Your goal: Copy every entry below exactly, and keep out the pictures.

Data records:
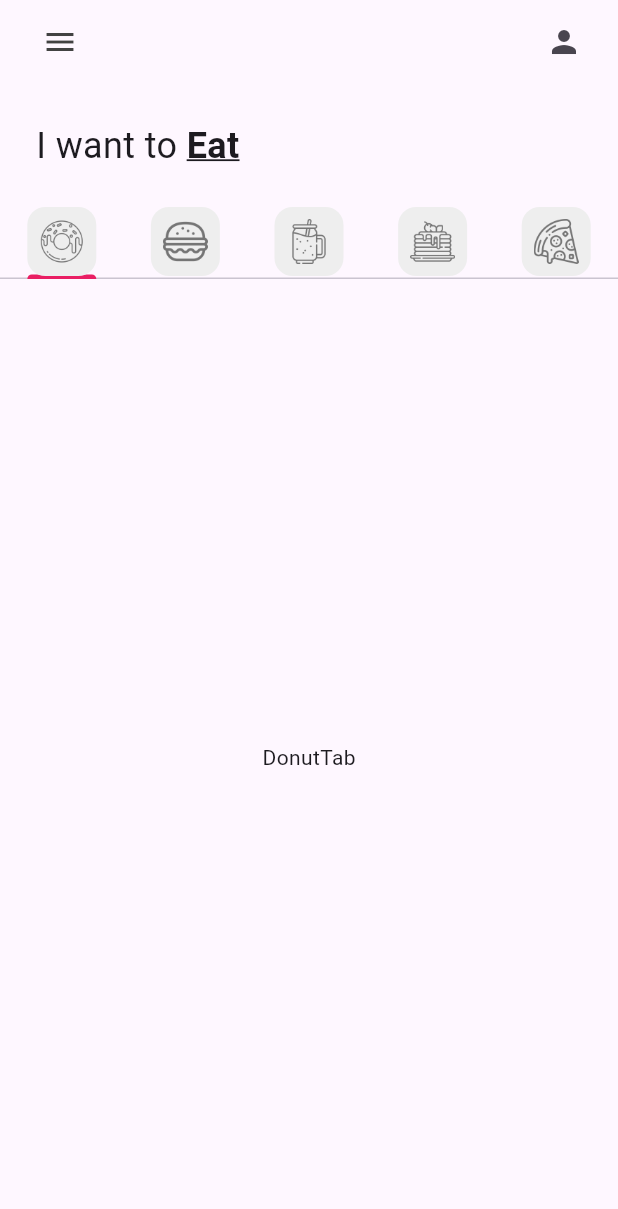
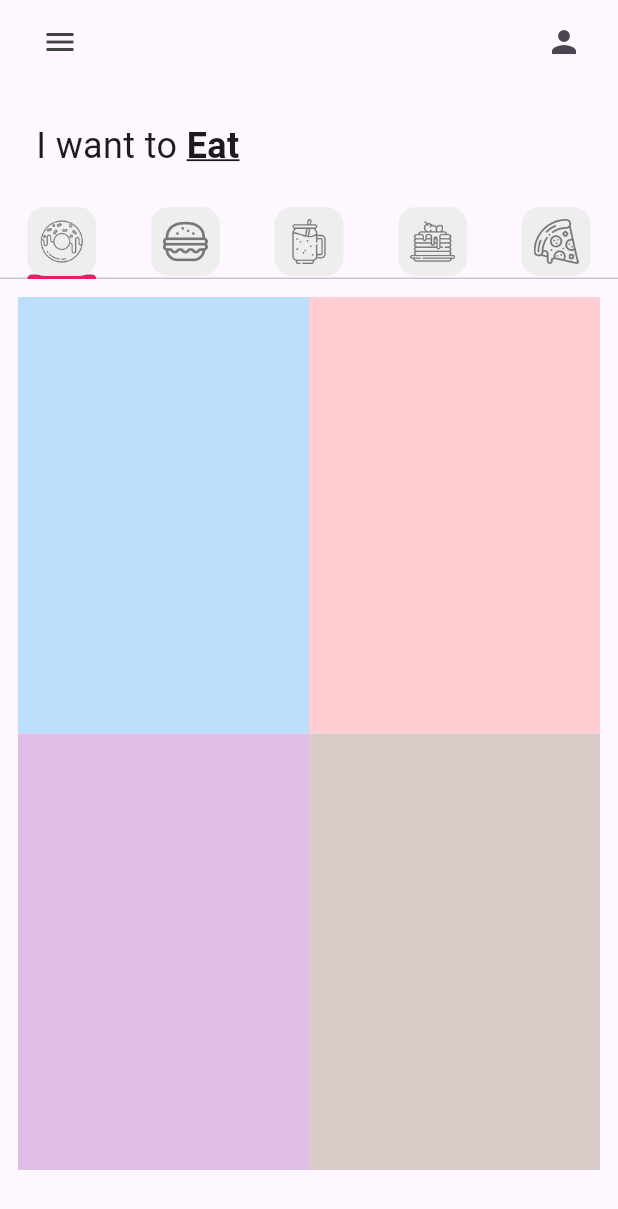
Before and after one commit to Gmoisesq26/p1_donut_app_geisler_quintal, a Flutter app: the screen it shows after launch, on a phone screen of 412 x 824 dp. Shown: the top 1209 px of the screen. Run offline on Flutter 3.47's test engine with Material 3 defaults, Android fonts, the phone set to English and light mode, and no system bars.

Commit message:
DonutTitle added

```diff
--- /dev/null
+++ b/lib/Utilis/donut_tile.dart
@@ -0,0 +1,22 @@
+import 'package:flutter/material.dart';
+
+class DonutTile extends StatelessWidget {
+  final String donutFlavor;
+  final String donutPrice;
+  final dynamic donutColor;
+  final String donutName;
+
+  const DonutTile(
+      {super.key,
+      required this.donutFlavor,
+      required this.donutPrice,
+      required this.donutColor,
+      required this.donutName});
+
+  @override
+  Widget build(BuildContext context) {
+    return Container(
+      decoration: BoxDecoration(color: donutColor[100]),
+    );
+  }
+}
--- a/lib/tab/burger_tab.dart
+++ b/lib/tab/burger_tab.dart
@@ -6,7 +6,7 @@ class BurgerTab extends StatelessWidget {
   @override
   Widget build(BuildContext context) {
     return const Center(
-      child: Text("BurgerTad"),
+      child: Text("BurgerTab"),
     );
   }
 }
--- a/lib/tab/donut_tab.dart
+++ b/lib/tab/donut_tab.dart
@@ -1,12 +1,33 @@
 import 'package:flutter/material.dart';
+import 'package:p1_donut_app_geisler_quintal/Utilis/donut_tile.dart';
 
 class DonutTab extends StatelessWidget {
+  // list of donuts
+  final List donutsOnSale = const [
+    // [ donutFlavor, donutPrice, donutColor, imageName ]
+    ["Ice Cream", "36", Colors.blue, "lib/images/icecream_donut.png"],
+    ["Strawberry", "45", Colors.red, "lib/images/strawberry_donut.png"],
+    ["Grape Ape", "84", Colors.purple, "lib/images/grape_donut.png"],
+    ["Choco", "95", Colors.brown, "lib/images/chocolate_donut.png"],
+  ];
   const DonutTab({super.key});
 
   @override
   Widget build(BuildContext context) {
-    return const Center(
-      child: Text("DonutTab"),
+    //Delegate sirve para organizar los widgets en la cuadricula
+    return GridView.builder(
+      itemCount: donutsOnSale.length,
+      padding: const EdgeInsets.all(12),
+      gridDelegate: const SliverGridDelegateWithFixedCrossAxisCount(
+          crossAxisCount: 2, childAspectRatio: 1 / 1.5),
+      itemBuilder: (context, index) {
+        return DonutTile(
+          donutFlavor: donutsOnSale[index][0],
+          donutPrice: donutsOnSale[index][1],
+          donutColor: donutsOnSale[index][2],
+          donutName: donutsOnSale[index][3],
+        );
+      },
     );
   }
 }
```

Output of the task:
Before and after one commit to Gmoisesq26/p1_donut_app_geisler_quintal, a Flutter app: the screen it shows after launch, on a phone screen of 412 x 824 dp. Shown: the top 1209 px of the screen. Run offline on Flutter 3.47's test engine with Material 3 defaults, Android fonts, the phone set to English and light mode, and no system bars.

Commit message:
DonutTitle added

```diff
--- /dev/null
+++ b/lib/Utilis/donut_tile.dart
@@ -0,0 +1,22 @@
+import 'package:flutter/material.dart';
+
+class DonutTile extends StatelessWidget {
+  final String donutFlavor;
+  final String donutPrice;
+  final dynamic donutColor;
+  final String donutName;
+
+  const DonutTile(
+      {super.key,
+      required this.donutFlavor,
+      required this.donutPrice,
+      required this.donutColor,
+      required this.donutName});
+
+  @override
+  Widget build(BuildContext context) {
+    return Container(
+      decoration: BoxDecoration(color: donutColor[100]),
+    );
+  }
+}
--- a/lib/tab/burger_tab.dart
+++ b/lib/tab/burger_tab.dart
@@ -6,7 +6,7 @@ class BurgerTab extends StatelessWidget {
   @override
   Widget build(BuildContext context) {
     return const Center(
-      child: Text("BurgerTad"),
+      child: Text("BurgerTab"),
     );
   }
 }
--- a/lib/tab/donut_tab.dart
+++ b/lib/tab/donut_tab.dart
@@ -1,12 +1,33 @@
 import 'package:flutter/material.dart';
+import 'package:p1_donut_app_geisler_quintal/Utilis/donut_tile.dart';
 
 class DonutTab extends StatelessWidget {
+  // list of donuts
+  final List donutsOnSale = const [
+    // [ donutFlavor, donutPrice, donutColor, imageName ]
+    ["Ice Cream", "36", Colors.blue, "lib/images/icecream_donut.png"],
+    ["Strawberry", "45", Colors.red, "lib/images/strawberry_donut.png"],
+    ["Grape Ape", "84", Colors.purple, "lib/images/grape_donut.png"],
+    ["Choco", "95", Colors.brown, "lib/images/chocolate_donut.png"],
+  ];
   const DonutTab({super.key});
 
   @override
   Widget build(BuildContext context) {
-    return const Center(
-      child: Text("DonutTab"),
+    //Delegate sirve para organizar los widgets en la cuadricula
+    return GridView.builder(
+      itemCount: donutsOnSale.length,
+      padding: const EdgeInsets.all(12),
+      gridDelegate: const SliverGridDelegateWithFixedCrossAxisCount(
+          crossAxisCount: 2, childAspectRatio: 1 / 1.5),
+      itemBuilder: (context, index) {
+        return DonutTile(
+          donutFlavor: donutsOnSale[index][0],
+          donutPrice: donutsOnSale[index][1],
+          donutColor: donutsOnSale[index][2],
+          donutName: donutsOnSale[index][3],
+        );
+      },
     );
   }
 }
```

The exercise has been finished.